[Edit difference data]
::::

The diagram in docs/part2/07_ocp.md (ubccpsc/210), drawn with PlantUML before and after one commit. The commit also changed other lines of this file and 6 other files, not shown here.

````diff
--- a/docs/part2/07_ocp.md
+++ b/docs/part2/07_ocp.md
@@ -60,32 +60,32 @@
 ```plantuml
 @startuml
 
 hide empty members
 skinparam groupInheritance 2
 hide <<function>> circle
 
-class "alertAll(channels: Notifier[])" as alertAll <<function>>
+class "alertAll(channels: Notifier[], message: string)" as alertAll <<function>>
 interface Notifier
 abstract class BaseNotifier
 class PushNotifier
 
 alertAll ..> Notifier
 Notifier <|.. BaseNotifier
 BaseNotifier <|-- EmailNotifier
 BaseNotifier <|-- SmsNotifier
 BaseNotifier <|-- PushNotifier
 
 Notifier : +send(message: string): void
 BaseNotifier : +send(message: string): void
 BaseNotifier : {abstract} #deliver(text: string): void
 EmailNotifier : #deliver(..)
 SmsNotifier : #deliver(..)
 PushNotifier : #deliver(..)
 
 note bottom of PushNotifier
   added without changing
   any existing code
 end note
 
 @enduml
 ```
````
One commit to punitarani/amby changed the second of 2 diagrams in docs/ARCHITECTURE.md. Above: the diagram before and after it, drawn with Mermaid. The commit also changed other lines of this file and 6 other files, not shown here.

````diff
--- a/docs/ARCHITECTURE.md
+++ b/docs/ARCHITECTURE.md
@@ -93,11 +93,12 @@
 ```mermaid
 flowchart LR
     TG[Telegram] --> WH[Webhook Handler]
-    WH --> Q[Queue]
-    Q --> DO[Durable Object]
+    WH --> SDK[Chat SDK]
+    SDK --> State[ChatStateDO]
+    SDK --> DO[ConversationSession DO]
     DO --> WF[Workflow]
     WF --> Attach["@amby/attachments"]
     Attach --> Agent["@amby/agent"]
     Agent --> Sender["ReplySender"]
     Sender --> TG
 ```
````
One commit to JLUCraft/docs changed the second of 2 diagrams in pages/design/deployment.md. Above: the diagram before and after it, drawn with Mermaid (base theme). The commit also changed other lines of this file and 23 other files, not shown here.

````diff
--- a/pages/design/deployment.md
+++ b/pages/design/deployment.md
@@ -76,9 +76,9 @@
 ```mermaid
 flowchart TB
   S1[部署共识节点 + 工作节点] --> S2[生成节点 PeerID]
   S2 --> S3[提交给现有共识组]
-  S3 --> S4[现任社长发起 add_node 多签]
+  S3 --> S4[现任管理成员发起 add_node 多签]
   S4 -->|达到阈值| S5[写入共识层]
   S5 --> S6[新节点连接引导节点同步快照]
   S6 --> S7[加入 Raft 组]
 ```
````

::::

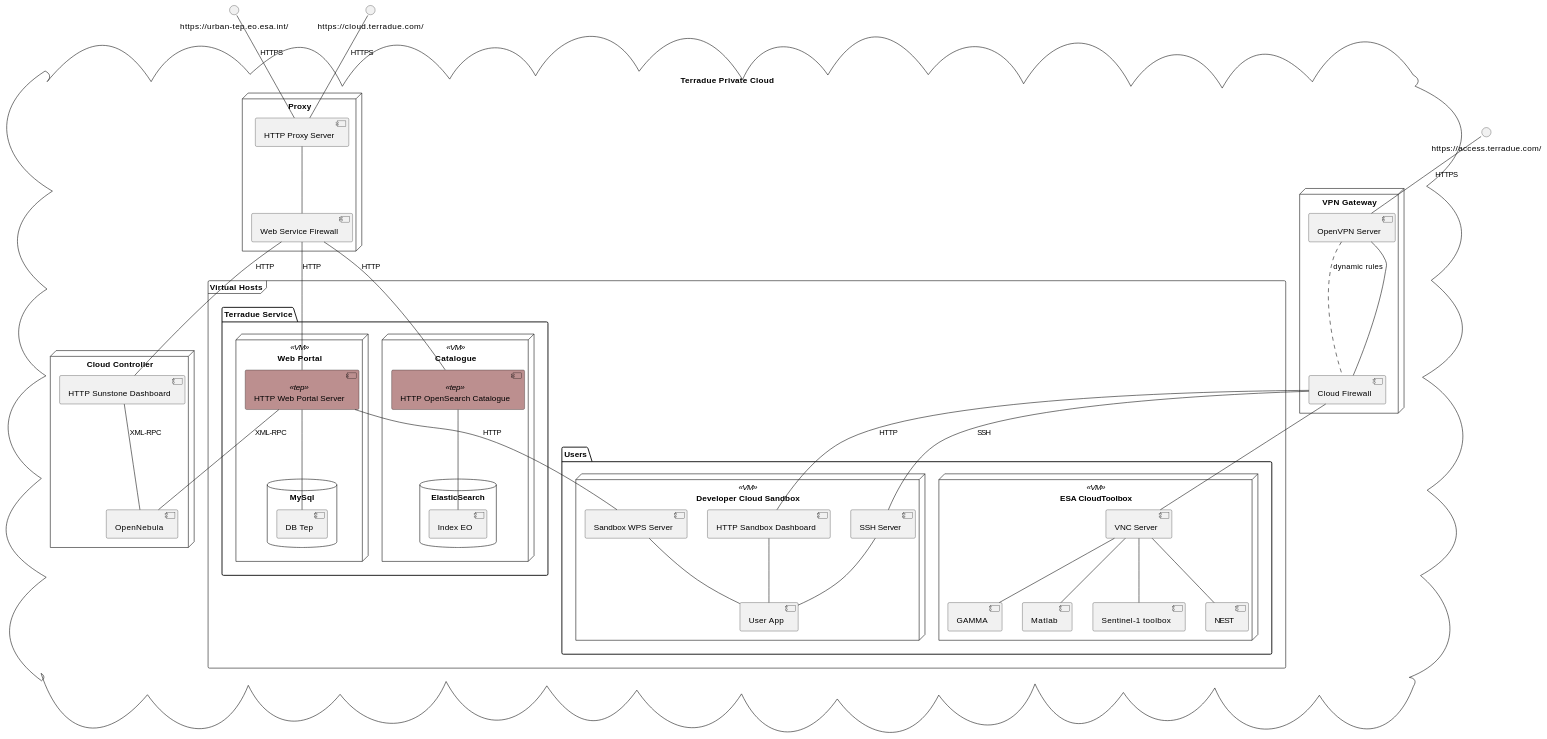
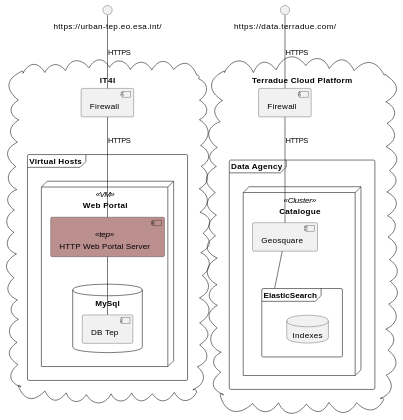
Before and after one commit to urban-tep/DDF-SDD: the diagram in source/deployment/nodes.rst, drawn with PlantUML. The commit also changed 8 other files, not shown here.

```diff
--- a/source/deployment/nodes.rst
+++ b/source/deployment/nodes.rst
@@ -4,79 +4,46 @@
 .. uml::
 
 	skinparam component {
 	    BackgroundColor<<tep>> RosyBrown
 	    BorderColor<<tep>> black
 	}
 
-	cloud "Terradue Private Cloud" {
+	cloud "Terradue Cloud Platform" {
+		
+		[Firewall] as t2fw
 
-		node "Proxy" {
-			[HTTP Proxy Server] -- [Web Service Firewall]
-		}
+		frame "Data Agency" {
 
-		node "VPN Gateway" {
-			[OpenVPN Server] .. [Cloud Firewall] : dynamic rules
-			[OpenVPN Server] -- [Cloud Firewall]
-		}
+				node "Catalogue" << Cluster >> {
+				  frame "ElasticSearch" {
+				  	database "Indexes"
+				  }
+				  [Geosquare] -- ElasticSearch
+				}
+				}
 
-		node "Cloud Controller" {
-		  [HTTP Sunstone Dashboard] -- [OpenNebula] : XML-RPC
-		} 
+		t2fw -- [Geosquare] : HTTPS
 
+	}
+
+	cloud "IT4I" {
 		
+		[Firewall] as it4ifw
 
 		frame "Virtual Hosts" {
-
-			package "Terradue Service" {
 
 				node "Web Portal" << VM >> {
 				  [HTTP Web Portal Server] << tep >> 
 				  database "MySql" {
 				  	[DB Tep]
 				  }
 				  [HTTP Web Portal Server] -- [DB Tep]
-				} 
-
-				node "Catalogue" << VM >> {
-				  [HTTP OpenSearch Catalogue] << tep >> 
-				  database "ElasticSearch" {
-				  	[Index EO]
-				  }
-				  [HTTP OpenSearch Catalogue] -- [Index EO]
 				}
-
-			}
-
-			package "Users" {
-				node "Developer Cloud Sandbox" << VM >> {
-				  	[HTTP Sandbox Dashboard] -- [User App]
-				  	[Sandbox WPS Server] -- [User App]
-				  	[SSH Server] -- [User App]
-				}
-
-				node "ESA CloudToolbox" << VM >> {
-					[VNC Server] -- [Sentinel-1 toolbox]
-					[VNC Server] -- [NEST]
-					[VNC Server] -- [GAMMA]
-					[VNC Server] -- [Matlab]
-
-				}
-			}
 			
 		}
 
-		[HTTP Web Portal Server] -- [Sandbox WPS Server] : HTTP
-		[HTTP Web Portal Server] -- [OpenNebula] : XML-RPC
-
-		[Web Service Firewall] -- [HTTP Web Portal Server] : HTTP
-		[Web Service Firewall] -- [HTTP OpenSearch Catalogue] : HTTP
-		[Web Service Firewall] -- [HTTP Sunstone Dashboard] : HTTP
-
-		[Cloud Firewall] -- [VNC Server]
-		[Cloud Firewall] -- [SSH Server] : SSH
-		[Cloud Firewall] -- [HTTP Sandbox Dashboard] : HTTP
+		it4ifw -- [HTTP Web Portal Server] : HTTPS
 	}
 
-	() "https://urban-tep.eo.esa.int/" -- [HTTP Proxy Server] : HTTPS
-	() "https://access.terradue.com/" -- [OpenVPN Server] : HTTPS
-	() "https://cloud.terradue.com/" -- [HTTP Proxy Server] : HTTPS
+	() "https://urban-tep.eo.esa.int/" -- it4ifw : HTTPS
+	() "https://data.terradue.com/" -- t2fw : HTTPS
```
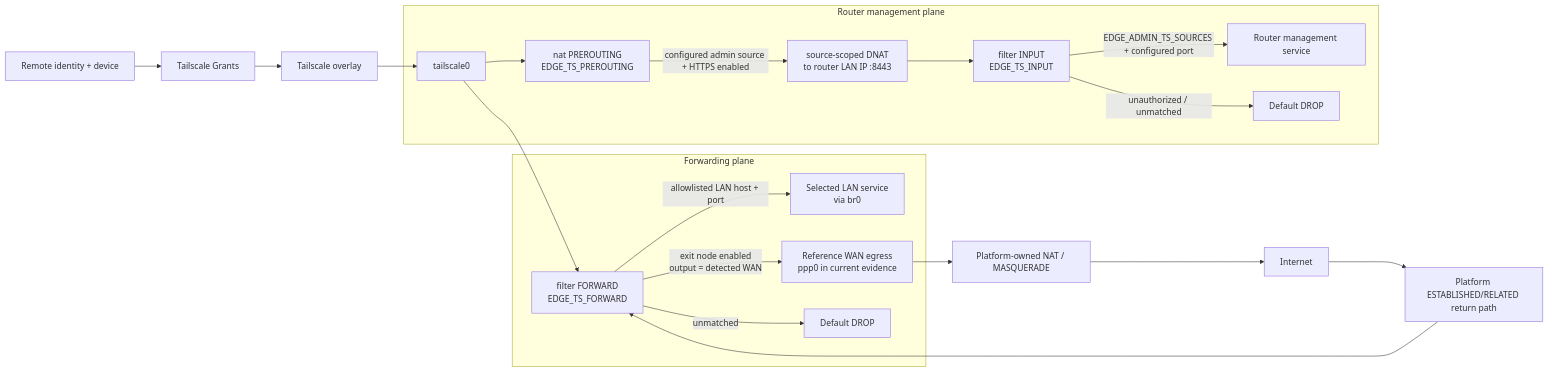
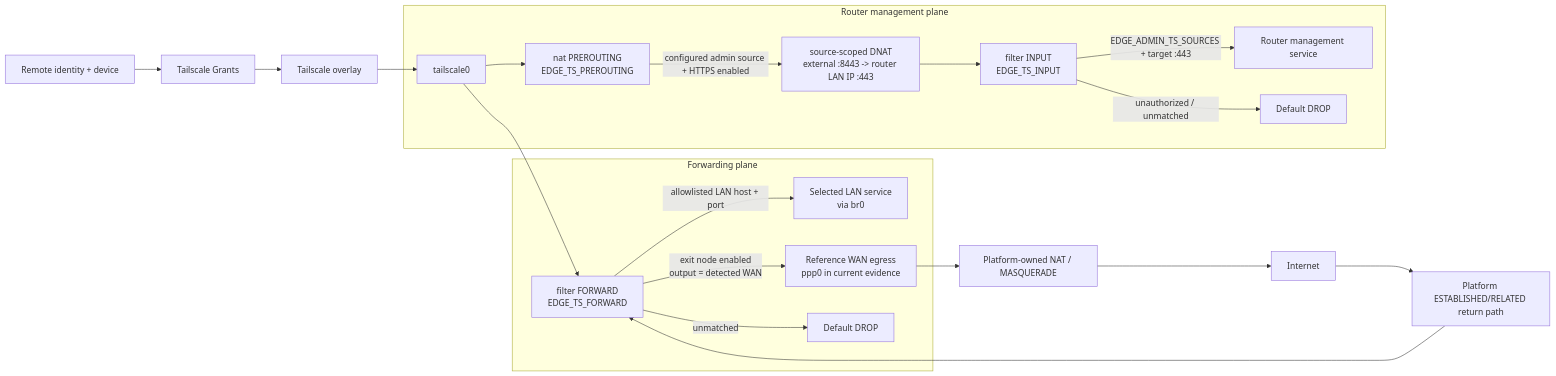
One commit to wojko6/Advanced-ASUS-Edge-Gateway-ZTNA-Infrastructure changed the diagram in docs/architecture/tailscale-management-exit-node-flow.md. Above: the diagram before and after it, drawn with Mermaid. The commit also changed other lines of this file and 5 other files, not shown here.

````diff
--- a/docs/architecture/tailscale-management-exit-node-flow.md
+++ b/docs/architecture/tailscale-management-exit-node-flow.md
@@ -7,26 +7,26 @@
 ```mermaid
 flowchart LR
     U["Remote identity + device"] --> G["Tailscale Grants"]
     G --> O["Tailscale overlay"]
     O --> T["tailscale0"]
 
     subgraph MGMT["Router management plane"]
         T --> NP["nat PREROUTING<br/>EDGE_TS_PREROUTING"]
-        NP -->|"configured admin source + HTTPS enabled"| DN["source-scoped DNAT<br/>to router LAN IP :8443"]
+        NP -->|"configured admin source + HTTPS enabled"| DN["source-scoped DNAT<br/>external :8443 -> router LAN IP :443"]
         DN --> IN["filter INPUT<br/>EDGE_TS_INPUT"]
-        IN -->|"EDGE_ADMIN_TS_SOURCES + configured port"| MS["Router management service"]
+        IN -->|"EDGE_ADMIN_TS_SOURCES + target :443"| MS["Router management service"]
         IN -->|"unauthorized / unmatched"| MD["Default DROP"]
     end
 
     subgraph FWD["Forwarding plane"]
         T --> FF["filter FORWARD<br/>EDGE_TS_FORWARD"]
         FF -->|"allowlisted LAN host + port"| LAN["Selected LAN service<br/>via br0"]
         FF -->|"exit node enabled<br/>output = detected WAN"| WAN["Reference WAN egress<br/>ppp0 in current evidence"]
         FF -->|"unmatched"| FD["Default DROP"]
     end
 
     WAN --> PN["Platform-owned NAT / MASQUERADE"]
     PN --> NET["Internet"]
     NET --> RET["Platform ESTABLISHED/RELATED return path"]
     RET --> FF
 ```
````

::::

EXERCISE OBJECTIVE:
Each line above with the string "Sandbox" in it should be located and copied.

TASK OUTPUT:
-				node "Developer Cloud Sandbox" << VM >> {
-				  	[HTTP Sandbox Dashboard] -- [User App]
-				  	[Sandbox WPS Server] -- [User App]
-		[HTTP Web Portal Server] -- [Sandbox WPS Server] : HTTP
-		[Cloud Firewall] -- [HTTP Sandbox Dashboard] : HTTP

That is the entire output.